* _Brief_:
Check every line of the material below, and show those that contain "channel".

* _Available data_:
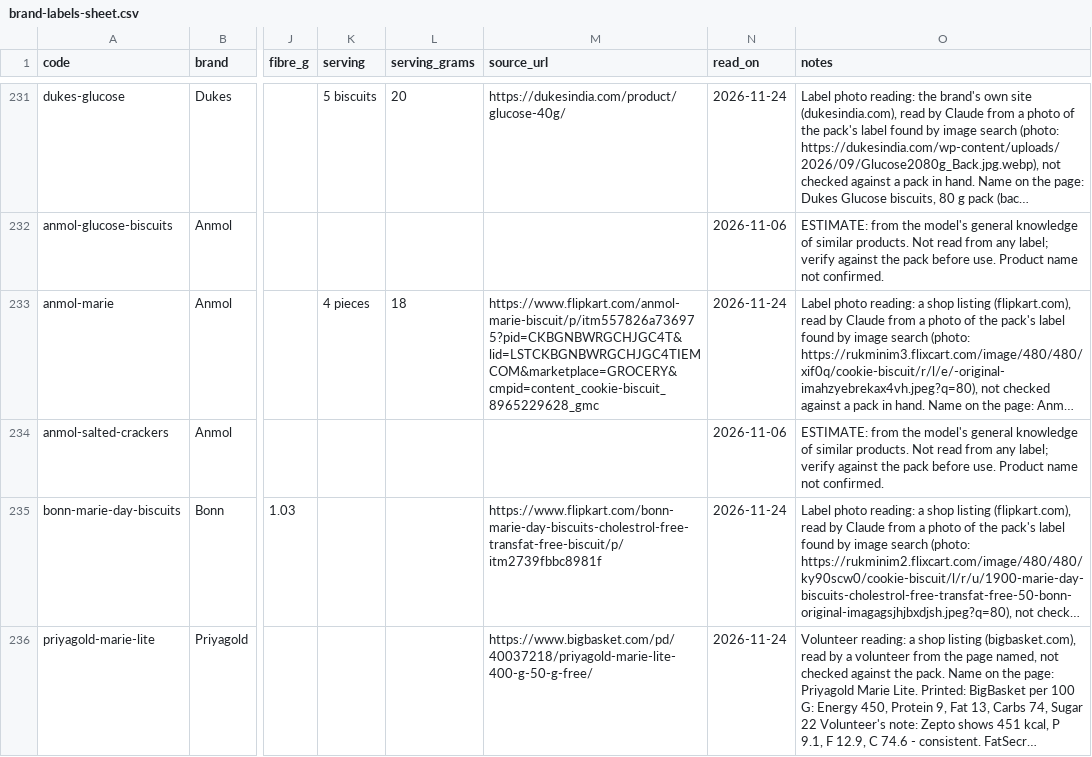
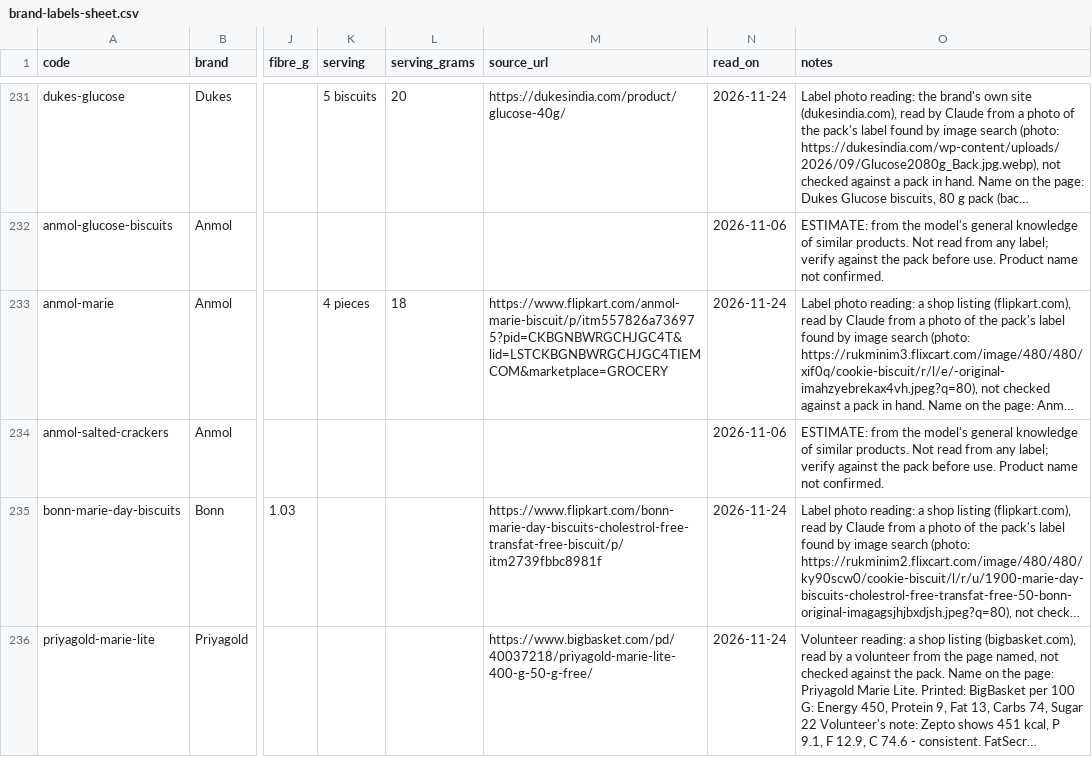
Before and after one commit to pradeepKumawatPalara/fitsphere, a CSV file: docs/data/brand-labels-sheet.csv, drawn as a sheet; only a part is shown, gaps mark what is left out; long unchanged cells end in …; the diff covers the shown part only; the diff names each change by its address in the sheet, - before the commit and + after, or states it on an @@ line.

```diff
--- a/docs/data/brand-labels-sheet.csv
+++ b/docs/data/brand-labels-sheet.csv
-M233 (source_url): https://www.flipkart.com/anmol-marie-biscuit/p/itm557826a736975?pid=CKBGNBWRGCHJGC4T&lid=LSTCKBGNBWRGCHJGC4TIEMCOM&marketplace=GROCERY&cmpid=content_cookie-biscuit_8965229628_gmc
+M233 (source_url): https://www.flipkart.com/anmol-marie-biscuit/p/itm557826a736975?pid=CKBGNBWRGCHJGC4T&lid=LSTCKBGNBWRGCHJGC4TIEMCOM&marketplace=GROCERY
```
Also changed, not shown: 35 edited cells elsewhere in this file, 6 other files.
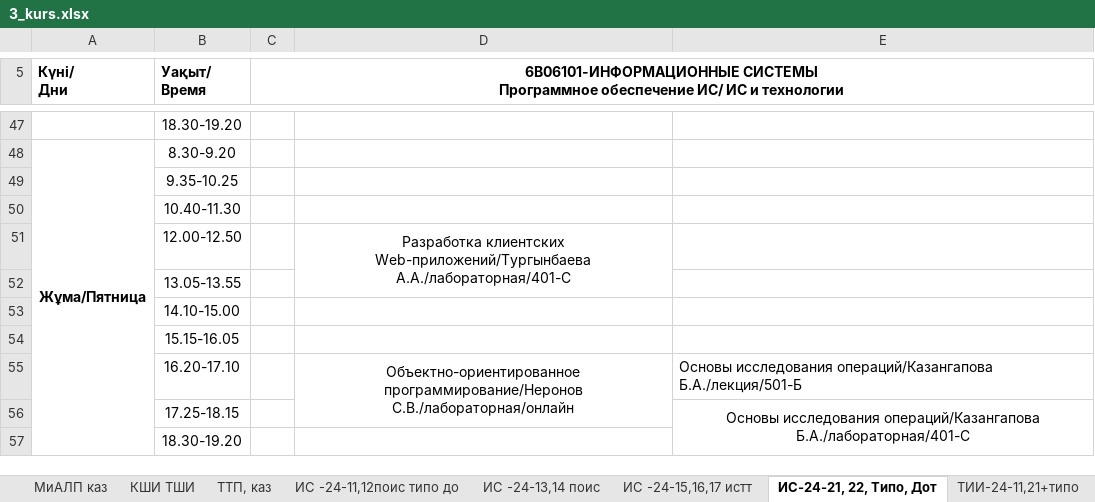
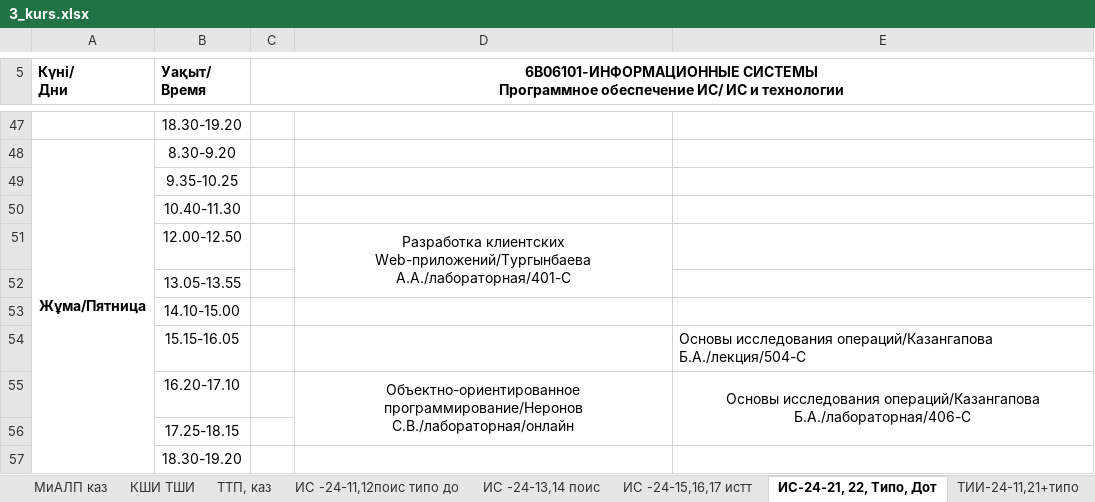
Before and after one commit to drashidinov/ATUscheduleIS, an Excel workbook: raw/3_kurs.xlsx, sheet ИС-24-21, 22, Типо, Дот, drawn as a sheet; only a part is shown, gaps mark what is left out; values as stored, in another font and other column widths than the file's, no borders; charts and pictures not drawn; the diff names each change by its address in the sheet, - before the commit and + after, or states it on an @@ line.

```diff
--- a/raw/3_kurs.xlsx (sheet ИС-24-21, 22, Типо, Дот)
+++ b/raw/3_kurs.xlsx (sheet ИС-24-21, 22, Типо, Дот)
-E54: (empty)
+E54: Основы исследования операций/Казангапова Б.А./лекция/504-С
-E55: …исследования операций/Казангапова Б.А./лекция/501-Б
+E55: …исследования операций/Казангапова Б.А./лабораторная/406-С
-E55 alignment: left
+E55 alignment: center
+E55:E56 merged
-E56: Основы исследования операций/Казангапова Б.А./лабораторная/401-С
+E56: (empty)
-E56:E57 merged
```
Also changed, not shown: sheet АИУ -24-11,12,21, sheet ГД ДМ Дизайн каз рус, sheet ГиМУ каз рус, sheet ТКиП-24-11 (2), sheet ТММП-24-11,12 , Типо, Дот (2), sheet ФН каз рус, 7 more sheets, charts or pictures, raw/doktorantura_1kurs.xlsx, raw/magistratura_2kurs.xlsx, 4 other files.
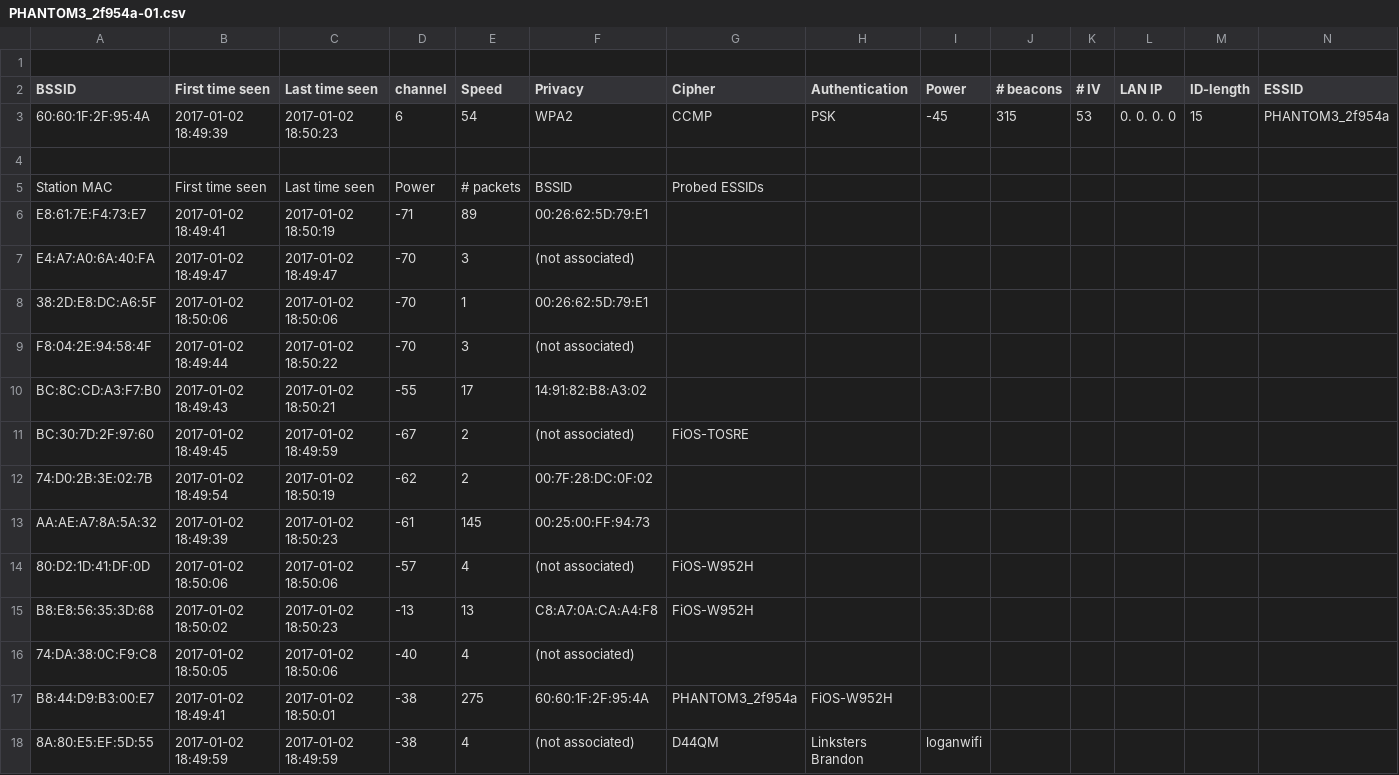
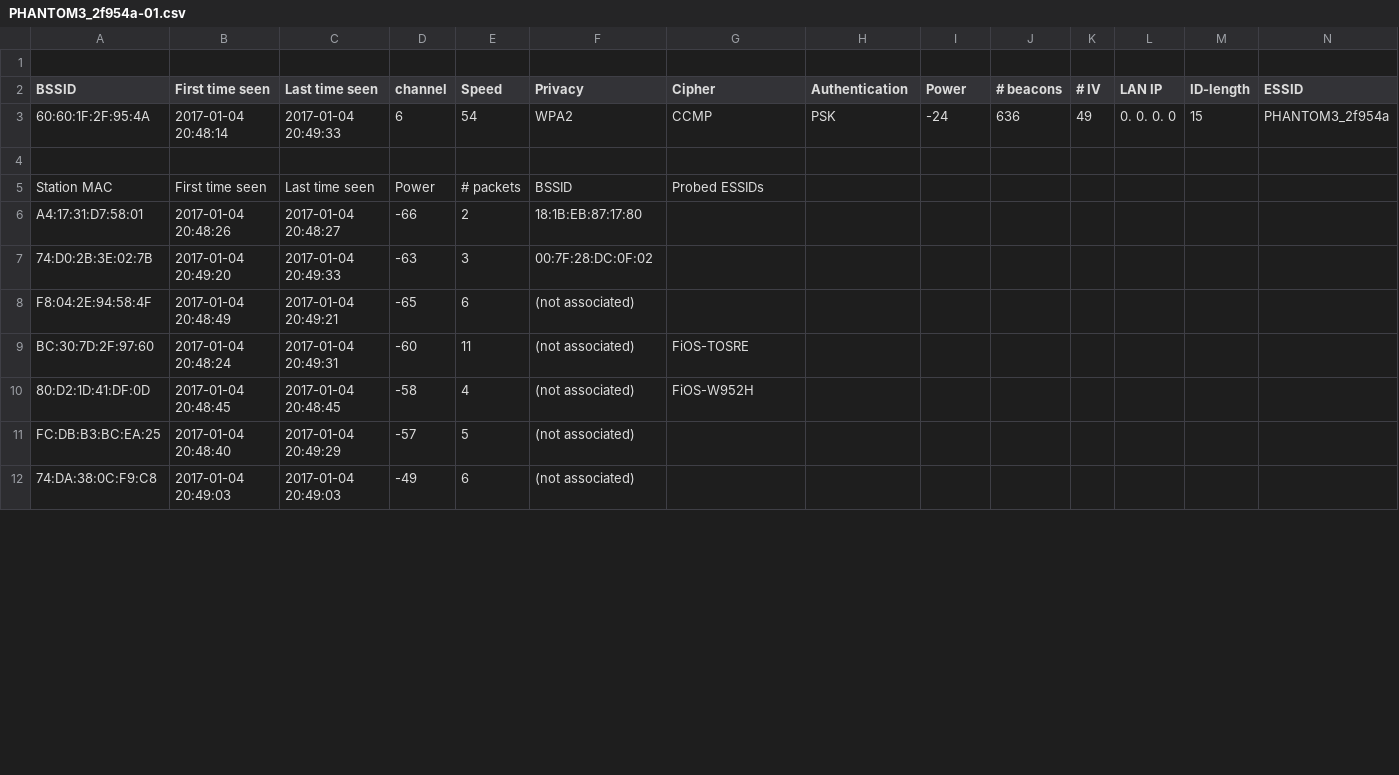
Before and after one commit to Howchoo/drone-wars, a CSV file: ddrone/PHANTOM3_2f954a-01.csv, drawn as a sheet; only a part is shown; removed rows and columns are numbered as before the commit, all else as after; rows hold the shown columns only; the diff covers the shown part only; the diff names each change by its address in the sheet, - before the commit and + after, or states it on an @@ line.

```diff
--- a/ddrone/PHANTOM3_2f954a-01.csv
+++ b/ddrone/PHANTOM3_2f954a-01.csv
-B3 (First time seen): 2017-01-02 18:49:39
+B3 (First time seen): 2017-01-04 20:48:14
-C3 (Last time seen): 2017-01-02 18:50:23
+C3 (Last time seen): 2017-01-04 20:49:33
-I3 (Power): -45
+I3 (Power): -24
-J3 (# beacons): 315
+J3 (# beacons): 636
-K3 (# IV): 53
+K3 (# IV): 49
-row 6: E8:61:7E:F4:73:E7 | 2017-01-02 18:49:41 | 2017-01-02 18:50:19 | -71 | 89 | 00:26:62:5D:79:E1
-row 7: E4:A7:A0:6A:40:FA | 2017-01-02 18:49:47 | 2017-01-02 18:49:47 | -70 | 3 | (not associated)
-row 8: 38:2D:E8:DC:A6:5F | 2017-01-02 18:50:06 | 2017-01-02 18:50:06 | -70 | 1 | 00:26:62:5D:79:E1
+row 6: A4:17:31:D7:58:01 | 2017-01-04 20:48:26 | 2017-01-04 20:48:27 | -66 | 2 | 18:1B:EB:87:17:80
+row 7: 74:D0:2B:3E:02:7B | 2017-01-04 20:49:20 | 2017-01-04 20:49:33 | -63 | 3 | 00:7F:28:DC:0F:02
-B8 (First time seen): 2017-01-02 18:49:44
+B8 (First time seen): 2017-01-04 20:48:49
-C8 (Last time seen): 2017-01-02 18:50:22
+C8 (Last time seen): 2017-01-04 20:49:21
-D8 (channel): -70
+D8 (channel): -65
-E8 (Speed): 3
+E8 (Speed): 6
-row 10: BC:8C:CD:A3:F7:B0 | 2017-01-02 18:49:43 | 2017-01-02 18:50:21 | -55 | 17 | 14:91:82:B8:A3:02
-B9 (First time seen): 2017-01-02 18:49:45
+B9 (First time seen): 2017-01-04 20:48:24
-C9 (Last time seen): 2017-01-02 18:49:59
+C9 (Last time seen): 2017-01-04 20:49:31
-D9 (channel): -67
+D9 (channel): -60
-E9 (Speed): 2
+E9 (Speed): 11
-row 12: 74:D0:2B:3E:02:7B | 2017-01-02 18:49:54 | 2017-01-02 18:50:19 | -62 | 2 | 00:7F:28:DC:0F:02
-row 13: AA:AE:A7:8A:5A:32 | 2017-01-02 18:49:39 | 2017-01-02 18:50:23 | -61 | 145 | 00:25:00:FF:94:73
-B10 (First time seen): 2017-01-02 18:50:06
+B10 (First time seen): 2017-01-04 20:48:45
-C10 (Last time seen): 2017-01-02 18:50:06
+C10 (Last time seen): 2017-01-04 20:48:45
-D10 (channel): -57
+D10 (channel): -58
-row 15: B8:E8:56:35:3D:68 | 2017-01-02 18:50:02 | 2017-01-02 18:50:23 | -13 | 13 | C8:A7:0A:CA:A4:F8 | FiOS-W952H
+row 11: FC:DB:B3:BC:EA:25 | 2017-01-04 20:48:40 | 2017-01-04 20:49:29 | -57 | 5 | (not associated)
-B12 (First time seen): 2017-01-02 18:50:05
+B12 (First time seen): 2017-01-04 20:49:03
-C12 (Last time seen): 2017-01-02 18:50:06
+C12 (Last time seen): 2017-01-04 20:49:03
-D12 (channel): -40
+D12 (channel): -49
-E12 (Speed): 4
+E12 (Speed): 6
-row 17: B8:44:D9:B3:00:E7 | 2017-01-02 18:49:41 | 2017-01-02 18:50:01 | -38 | 275 | 60:60:1F:2F:95:4A | PHANTOM3_2f954a | FiOS-W952H
-row 18: 8A:80:E5:EF:5D:55 | 2017-01-02 18:49:59 | 2017-01-02 18:49:59 | -38 | 4 | (not associated) | D44QM | Linksters Brandon | loganwifi
```
Also changed, not shown: 1 added row, 1 removed row and 10 edited cells elsewhere in this file, ddrone/FiOS-07NHR-01.kismet.csv, 21 other files.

* _Output for this task_:
-D8 (channel): -70
+D8 (channel): -65
-D9 (channel): -67
+D9 (channel): -60
-D10 (channel): -57
+D10 (channel): -58
-D12 (channel): -40
+D12 (channel): -49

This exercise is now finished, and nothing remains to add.